Work instruction:
Wherever "padding" appears in a line of the listing, report that line.

-------- Material provided

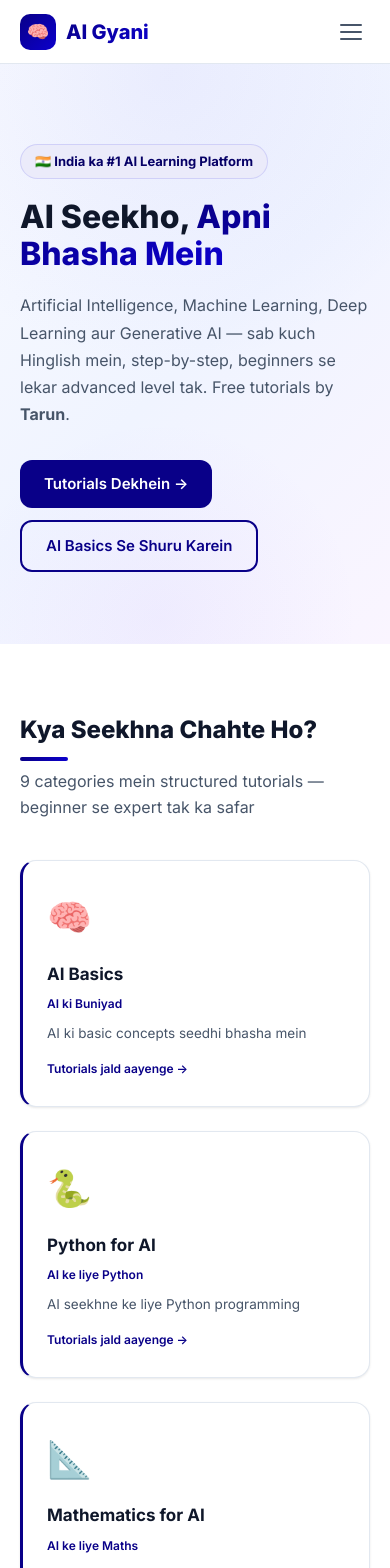
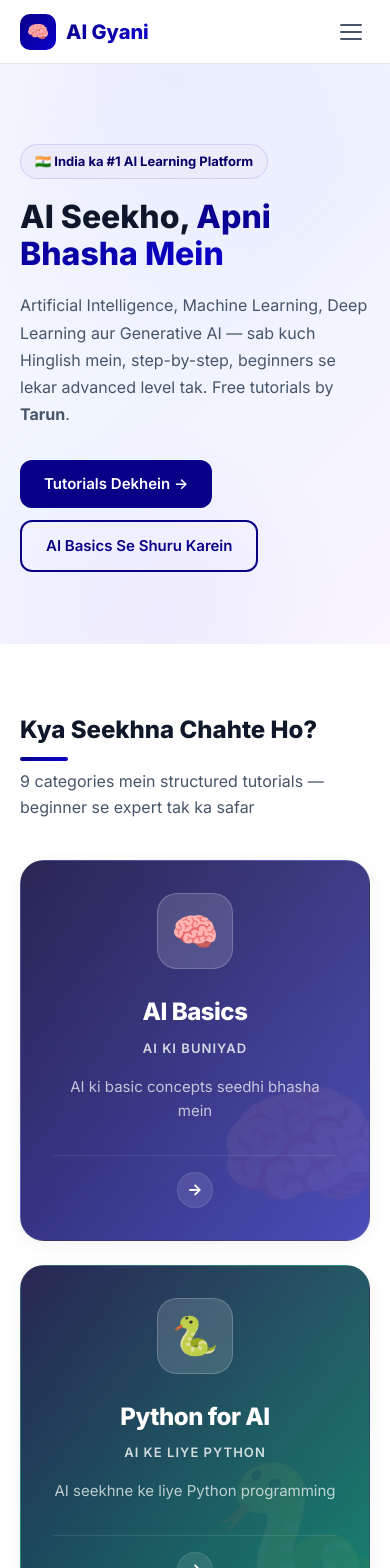
Before and after one commit to tarunmankar/AI-Gyani, a Next.js app: page / in a window 390 px wide. Shown: the top 1568 px of the page. Built offline with nearby package versions, Linux system fonts and the light colour scheme.

Commit message:
feat: improve category UI, add post navigation, fix mobile layout issues

```diff
--- a/app/category/[category]/page.tsx
+++ b/app/category/[category]/page.tsx
@@ -56,7 +56,7 @@ export default function CategoryPage({ params }: Props) {
           <div className="cat-hero-inner">
             <span className="cat-hero-icon" aria-hidden="true">{category.icon}</span>
             <div>
-              <h1 className="cat-hero" style={{ fontSize: 'clamp(1.75rem,4vw,2.5rem)', fontWeight: 800, marginBottom: '10px' }}>
+              <h1 style={{ fontSize: 'clamp(1.75rem,4vw,2.5rem)', fontWeight: 800, marginBottom: '10px' }}>
                 {category.name}
               </h1>
               <p style={{ fontSize: '13px', fontWeight: 700, color: category.color, marginBottom: '12px', textTransform: 'uppercase', letterSpacing: '0.05em' }}>
--- a/components/blog/PostCard.tsx
+++ b/components/blog/PostCard.tsx
@@ -1,4 +1,5 @@
 import Link from 'next/link';
+import Image from 'next/image';
 import { Post } from '@/lib/types';
 import { formatReadingTime } from '@/lib/utils';
 
@@ -13,10 +14,11 @@ export default function PostCard({ post }: Props) {
     <article className="card post-card" itemScope itemType="https://schema.org/Article">
       {frontmatter.image && (
         <Link href={`/blog/${slug}`} className="post-card-image">
-          <img
+          <Image
             src={frontmatter.image}
             alt={frontmatter.title}
-            loading="lazy"
+            fill
+            sizes="(max-width: 768px) 100vw, (max-width: 1200px) 50vw, 33vw"
           />
         </Link>
       )}
--- a/components/ui/CategoryCard.tsx
+++ b/components/ui/CategoryCard.tsx
@@ -10,20 +10,21 @@ export default function CategoryCard({ category }: Props) {
     <Link
       href={`/category/${category.slug}`}
       className="category-card"
-      style={{ borderLeft: '3px solid var(--primary)' }}
+      style={{ '--cat-color': category.color, '--cat-bg': category.bgColor } as any}
       aria-label={`${category.name} tutorials dekhein`}
     >
-      <span className="category-card-icon" aria-hidden="true">{category.icon}</span>
+      <div className="category-card-watermark" aria-hidden="true">{category.icon}</div>
+      <div className="category-card-icon-wrapper">
+        <span className="category-card-icon" aria-hidden="true">{category.icon}</span>
+      </div>
       <h3 className="category-card-name">{category.name}</h3>
-      <p className="category-card-hinglish" style={{ color: 'var(--primary)' }}>
+      <p className="category-card-hinglish">
         {category.hinglishName}
       </p>
       <p className="category-card-desc">{category.shortDescription}</p>
-      <p className="category-card-count" style={{ color: 'var(--primary)' }}>
-        {category.postCount > 0
-          ? `${category.postCount} tutorials →`
-          : 'Tutorials jald aayenge →'}
-      </p>
+      <div className="category-card-footer">
+        <span className="category-card-arrow">→</span>
+      </div>
     </Link>
   );
 }
--- a/lib/posts.ts
+++ b/lib/posts.ts
@@ -2,6 +2,7 @@ import fs from 'fs';
 import path from 'path';
 import matter from 'gray-matter';
 import { Post, PostFrontmatter, TocItem } from './types';
+import { getAllCategories } from '@/content/categories';
 
 const POSTS_DIRECTORY = path.join(process.cwd(), 'content', 'posts');
 
@@ -86,6 +87,48 @@ export function getRelatedPosts(currentSlug: string, relatedSlugs: string[]): Po
     .filter(Boolean) as Post[];
 }
 
+// Get adjacent posts (prev/next) traversing across categories
+export function getAdjacentPosts(slug: string): { prev: Post | null; next: Post | null } {
+  const currentPost = getPostBySlug(slug);
+  if (!currentPost) return { prev: null, next: null };
+
+  const currentCategorySlug = currentPost.frontmatter.category;
+  const categoryPosts = getPostsByCategory(currentCategorySlug);
+  const currentIndex = categoryPosts.findIndex((p) => p.slug === slug);
+
+  let prev = currentIndex > 0 ? categoryPosts[currentIndex - 1] : null;
+  let next = currentIndex >= 0 && currentIndex < categoryPosts.length - 1 ? categoryPosts[currentIndex + 1] : null;
+
+  const allCategories = getAllCategories();
+  const currentCatIndex = allCategories.findIndex((c) => c.slug === currentCategorySlug);
+
+  // If at the beginning of the category, find the last post of the PREVIOUS category
+  if (!prev && currentCatIndex > 0) {
+    let prevCatIndex = currentCatIndex - 1;
+    while (prevCatIndex >= 0 && !prev) {
+      const prevCatPosts = getPostsByCategory(allCategories[prevCatIndex].slug);
+      if (prevCatPosts.length > 0) {
+        prev = prevCatPosts[prevCatPosts.length - 1];
+      }
+      prevCatIndex--;
+    }
+  }
+
+  // If at the end of the category, find the first post of the NEXT category
+  if (!next && currentCatIndex >= 0 && currentCatIndex < allCategories.length - 1) {
+    let nextCatIndex = currentCatIndex + 1;
+    while (nextCatIndex < allCategories.length && !next) {
+      const nextCatPosts = getPostsByCategory(allCategories[nextCatIndex].slug);
+      if (nextCatPosts.length > 0) {
+        next = nextCatPosts[0];
+      }
+      nextCatIndex++;
+    }
+  }
+
+  return { prev, next };
+}
+
 // Get all post slugs (for generateStaticParams)
 export function getAllPostSlugs(): { slug: string }[] {
   return getAllPosts().map((post) => ({ slug: post.slug }));
--- a/lib/utils.ts
+++ b/lib/utils.ts
@@ -5,7 +5,9 @@ import remarkGfm from 'remark-gfm';
 // Convert markdown to HTML
 export async function markdownToHtml(markdown: string): Promise<string> {
   const result = await remark().use(remarkGfm).use(remarkHtml, { sanitize: false }).process(markdown);
-  return result.toString();
+  const html = result.toString();
+  // Add loading="lazy" to all images
+  return html.replace(/<img(.*?)>/gi, '<img$1 loading="lazy">');
 }
 
 // Add IDs to headings in rendered HTML for TOC linking
--- a/styles/globals.css
+++ b/styles/globals.css
@@ -173,10 +173,17 @@ button { cursor: pointer; border: none; background: none; font-family: inherit;
 
 /* ── Post content prose ── */
 .prose {
-  max-width: 72ch;
+  width: 100%;
+  max-width: 100%;
   color: var(--text-primary);
   font-size: 1.0625rem;
   line-height: 1.8;
+  overflow-wrap: break-word;
+  word-wrap: break-word;
+  word-break: break-word;
+}
+@media (min-width: 768px) {
+  .prose { max-width: 72ch; }
 }
 .prose h2 {
   font-size: 1.5rem;
@@ -227,18 +234,33 @@ button { cursor: pointer; border: none; background: none; font-family: inherit;
 }
 .prose pre code { background: transparent; color: inherit; padding: 0; font-size: inherit; }
 .prose hr { border: none; border-top: 2px solid var(--border-light); margin: 2em 0; }
-.prose table { width: 100%; border-collapse: collapse; margin: 1.5em 0; font-size: 0.95em; }
-.prose th { background: var(--bg-alt); font-weight: 700; padding: 10px 14px; text-align: left; border: 1px solid var(--border); }
-.prose td { padding: 10px 14px; border: 1px solid var(--border); }
+.prose table {
+  width: 100%;
+  border-collapse: collapse;
+  margin: 1.5em 0;
+  font-size: 0.95em;
+  display: block;
+  overflow-x: auto;
+  -webkit-overflow-scrolling: touch;
+}
+.prose th, .prose td {
+  padding: 12px 16px;
+  border: 1px solid var(--border);
+  word-break: normal;
+  white-space: nowrap;
+}
+.prose th {
+  background: var(--bg-alt);
+  font-weight: 700;
+  text-align: left;
+}
 .prose tr:hover td { background: var(--bg-alt); }
 .prose img {
   border-radius: var(--radius-md);
   margin: 2em auto;
   display: block;
-  max-height: 450px;
-  width: auto;
   max-width: 100%;
-  object-fit: cover;
+  height: auto;
   box-shadow: var(--shadow-sm);
 }
 
@@ -314,31 +336,147 @@ button { cursor: pointer; border: none; background: none; font-family: inherit;
 .hero-stat strong { font-size: 1.5rem; font-weight: 800; color: var(--primary); }
 .hero-stat span { font-size: 13px; color: var(--text-muted); }
 
-/* ── Category Card ── */
+/* ── Premium Category Card (Vibrant Tiles) ── */
 .category-card {
-  display: block;
-  padding: 28px 24px;
-  border-radius: var(--radius-lg);
-  border: 1px solid var(--border);
-  border-left: 3px solid var(--primary);
-  background: var(--bg-card);
-  transition: all 0.2s ease;
-  box-shadow: var(--shadow-sm);
+  display: flex;
+  flex-direction: column;
+  padding: 32px;
+  border-radius: var(--radius-xl);
+  border: 1px solid rgba(255, 255, 255, 0.1);
+  background: linear-gradient(135deg, #1e1b4b 0%, var(--cat-color) 150%);
+  color: #ffffff;
+  transition: all 0.4s cubic-bezier(0.4, 0, 0.2, 1);
   text-decoration: none;
   position: relative;
   overflow: hidden;
+  z-index: 1;
+  box-shadow: 0 4px 20px rgba(0, 0, 0, 0.05);
+  text-align: center;
 }
+
+.category-card::before {
+  content: '';
+  position: absolute;
+  inset: 0;
+  background: linear-gradient(180deg, rgba(255, 255, 255, 0.05) 0%, rgba(255, 255, 255, 0) 100%);
+  z-index: -1;
+}
+
+.category-card-watermark {
+  position: absolute;
+  bottom: -20px;
+  right: -20px;
+  font-size: 140px;
+  opacity: 0.08;
+  z-index: -1;
+  transition: all 0.5s cubic-bezier(0.4, 0, 0.2, 1);
+  transform: rotate(-15deg);
+}
+
 .category-card:hover {
-  transform: translateY(-4px);
-  box-shadow: var(--shadow-md);
-  border-color: var(--primary);
-  background: var(--accent-light);
+  transform: translateY(-8px) scale(1.02);
+  box-shadow: 0 20px 40px rgba(0, 0, 0, 0.15), 0 0 40px var(--cat-color);
+  border-color: rgba(255, 255, 255, 0.3);
 }
-.category-card-icon { font-size: 2.25rem; margin-bottom: 14px; display: block; }
-.category-card-name { font-size: 1.0625rem; font-weight: 700; color: var(--text-primary); margin-bottom: 6px; }
-.category-card-hinglish { font-size: 12px; font-weight: 600; margin-bottom: 10px; color: var(--primary); }
-.category-card-desc { font-size: 13.5px; color: var(--text-secondary); line-height: 1.6; display: -webkit-box; -webkit-line-clamp: 2; line-clamp: 2; -webkit-box-orient: vertical; box-orient: vertical; overflow: hidden; }
-.category-card-count { font-size: 12px; margin-top: 14px; font-weight: 600; color: var(--primary); }
+
+.category-card:hover .category-card-watermark {
+  transform: rotate(0deg) scale(1.1);
+  opacity: 0.15;
+}
+
+.category-card-icon-wrapper {
+  width: 76px;
+  height: 76px;
+  background: rgba(255, 255, 255, 0.15);
+  backdrop-filter: blur(10px);
+  border: 1px solid rgba(255, 255, 255, 0.2);
+  border-radius: 20px;
+  display: flex;
+  align-items: center;
+  justify-content: center;
+  margin: 0 auto 24px auto;
+  transition: transform 0.3s ease;
+}
+
+.category-card:hover .category-card-icon-wrapper {
+  transform: scale(1.1) translateY(-5px);
+  background: #ffffff;
+}
+
+.category-card-icon {
+  font-size: 38px;
+}
+
+.category-card-name {
+  font-size: 1.5rem;
+  font-weight: 800;
+  color: #ffffff;
+  margin-bottom: 6px;
+  letter-spacing: -0.02em;
+}
+
+.category-card-hinglish {
+  font-size: 13px;
+  font-weight: 600;
+  color: rgba(255, 255, 255, 0.8);
+  margin-bottom: 16px;
+  text-transform: uppercase;
+  letter-spacing: 0.08em;
+}
+
+.category-card-desc {
+  font-size: 15px;
+  color: rgba(255, 255, 255, 0.7);
+  line-height: 1.6;
+  margin-bottom: 32px;
+  display: -webkit-box;
+  -webkit-line-clamp: 2;
+  line-clamp: 2;
+  -webkit-box-orient: vertical;
+  overflow: hidden;
+}
+
+.category-card-footer {
+  margin-top: auto;
+  display: flex;
+  align-items: center;
+  justify-content: center;
+  gap: 12px;
+  padding-top: 16px;
+  border-top: 1px solid rgba(255, 255, 255, 0.1);
+}
+
+.category-card-cta {
+  font-size: 14px;
+  font-weight: 700;
+  color: rgba(255, 255, 255, 0.9);
+  transition: all 0.3s ease;
+}
+
+.category-card:hover .category-card-cta {
+  color: #ffffff;
+}
+
+.category-card-arrow {
+  width: 36px;
+  height: 36px;
+  background: rgba(255, 255, 255, 0.1);
+  color: #ffffff;
+  border-radius: 50%;
+  display: flex;
+  align-items: center;
+  justify-content: center;
+  font-weight: 700;
+  transition: all 0.3s ease;
+  border: 1px solid rgba(255, 255, 255, 0.1);
+}
+
+.category-card:hover .category-card-arrow {
+  background: #ffffff;
+  color: var(--cat-color);
+  transform: translateX(6px);
+  box-shadow: 0 4px 12px rgba(255, 255, 255, 0.3);
+}
 
 
 /* ── Post Card ── */
@@ -354,6 +492,7 @@ button { cursor: pointer; border: none; background: none; font-family: inherit;
 
 .post-card-image {
   display: block;
+  position: relative;
   width: 100%;
   aspect-ratio: 16 / 9;
   overflow: hidden;
@@ -408,7 +547,13 @@ button { cursor: pointer; border: none; background: none; font-family: inherit;
 /* ── Category Hero ── */
 .cat-hero { padding: 56px 0 48px; }
 .cat-hero-inner { display: flex; align-items: flex-start; gap: 20px; }
+@media (max-width: 640px) {
+  .cat-hero-inner { flex-direction: column; align-items: flex-start; gap: 12px; }
+}
 .cat-hero-icon { font-size: 3rem; flex-shrink: 0; }
+@media (max-width: 640px) {
+  .cat-hero-icon { font-size: 2.5rem; }
+}
 .cat-hero h1 { font-size: clamp(1.75rem, 4vw, 2.5rem); font-weight: 800; margin-bottom: 10px; }
 .cat-hero-desc { font-size: 1.0625rem; color: var(--text-secondary); line-height: 1.7; max-width: 640px; }
 
@@ -429,12 +574,10 @@ button { cursor: pointer; border: none; background: none; font-family: inherit;
 .post-featured-image img {
   width: 100%;
   height: auto;
-  max-height: 400px;
-  object-fit: cover;
 }
 
-.post-layout { display: grid; grid-template-columns: 1fr; gap: 48px; }
-@media (min-width: 1024px) { .post-layout { grid-template-columns: 1fr 280px; } }
+.post-layout { display: grid; grid-template-columns: minmax(0, 1fr); gap: 48px; }
+@media (min-width: 1024px) { .post-layout { grid-template-columns: minmax(0, 1fr) 280px; } }
 .post-sidebar { display: none; }
 @media (min-width: 1024px) { .post-sidebar { display: block; } }
 .post-sidebar .toc { position: sticky; top: 88px; }
```
Also changed, not shown: app/blog/[slug]/page.tsx (+5 -4 lines), components/blog/AuthorBio.tsx (+15 -10 lines), components/blog/PostNavigation.tsx (added, +44 -0 lines), content/categories/index.ts (+18 -18 lines).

----------------

Answer for this exercise:
 .prose pre code { background: transparent; color: inherit; padding: 0; font-size: inherit; }
-.prose th { background: var(--bg-alt); font-weight: 700; padding: 10px 14px; text-align: left; border: 1px solid var(--border); }
-.prose td { padding: 10px 14px; border: 1px solid var(--border); }
+  padding: 12px 16px;
-  padding: 28px 24px;
+  padding: 32px;
+  padding-top: 16px;
 .cat-hero { padding: 56px 0 48px; }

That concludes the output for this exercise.